  • On the sidelines of the conference, an exhibition, workshops, specialized training courses and field trips are being carried out

JEDDAH: Tunisia is hosting the first conference of the Arabian Journal of Geosciences (AJGS), which will run until Thursday.
The conference, marking the journal’s 10th anniversary, includes more than 20 prominent speakers, 50 discussion panels, more than 700 international researchers, academics and diplomats, including the Saudi ambassador to Tunisia.
Abdullah Al-Amri, head of the Saudi Society for Geosciences and editor-in-chief of the AJGS, briefed attendees on the journal’s history and achievements.
He also underlined the support it receives from King Saud University and King Abdul Aziz City for Science and Technology (KACST).
Tunisian government representative Khalil Amiri discussed global climate change, its implications on geological changes, and the importance of conducting further research in this area.
He called for educational programs and campaigns to raise awareness about the seriousness of climate change.

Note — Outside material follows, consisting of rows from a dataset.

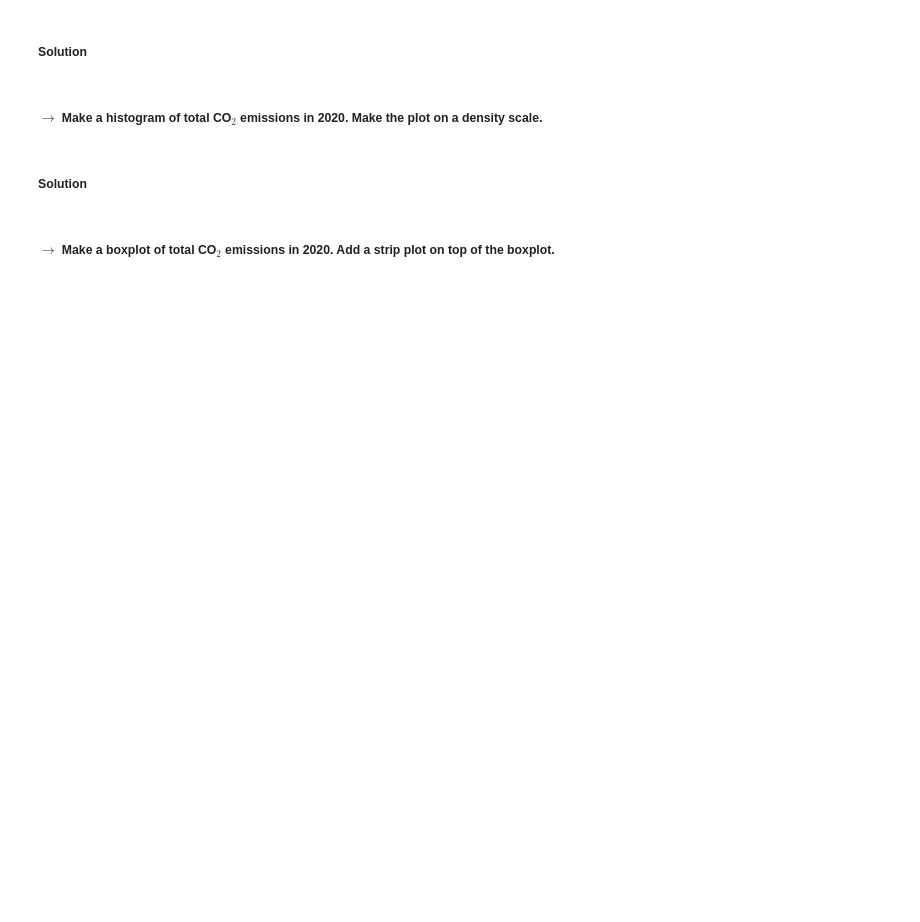
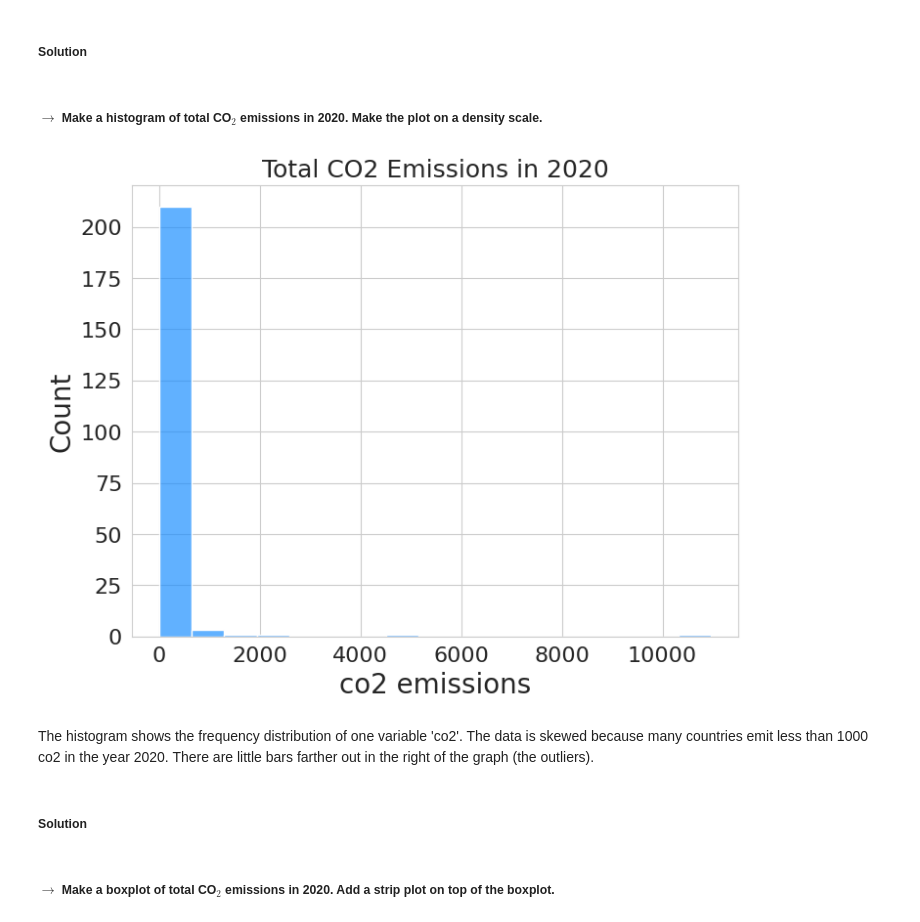
Before and after one commit to ahuwiler15/co2emissions, a Jupyter notebook: Lexi_Huwiler_MATH_2315_Lab_1.ipynb, the cells around one changed output. Saved outputs shown, nothing was run; the diff lists cells and outputs as text; code cells hidden in the pictures; blank space fills up the shorter version.

```diff
--- a/Lexi_Huwiler_MATH_2315_Lab_1.ipynb
+++ b/Lexi_Huwiler_MATH_2315_Lab_1.ipynb
@@ -116,6 +232,24 @@ NameError: ignored
 ##### Solution
 # %% [markdown]
 ##### $\rightarrow$ Make a histogram of total CO$_2$ emissions in 2020. Make the plot on a density scale.
+# %%
+# Set the figure size
+plt.figure(figsize = (8,6))
+
+# Produce the histogram
+sns.histplot(data = df[df['year'] == 2020], x = 'co2', bins = 17, color = 'dodgerblue', alpha = 0.7)
+
+# Label the axes
+plt.ylabel('Count',fontsize = 20)
+plt.xlabel('co2 emissions',fontsize = 20)
+plt.title('Total CO2 Emissions in 2020', fontsize=18)
+
+# Set sizes of tick labels
+plt.tick_params(labelsize = 16);
+# %% [output]
+[figure, added]
+# %% [markdown]
+The histogram shows the frequency distribution of one variable 'co2'. The data is skewed because many countries emit less than 1000 co2 in the year 2020. There are little bars farther out in the right of the graph (the outliers).
 # %% [markdown]
 ##### Solution
 # %% [markdown]
```
Also changed, not shown: parts of 37 cells of this notebook.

On the sidelines of the conference, an exhibition, workshops, specialized training courses and field trips are being carried out.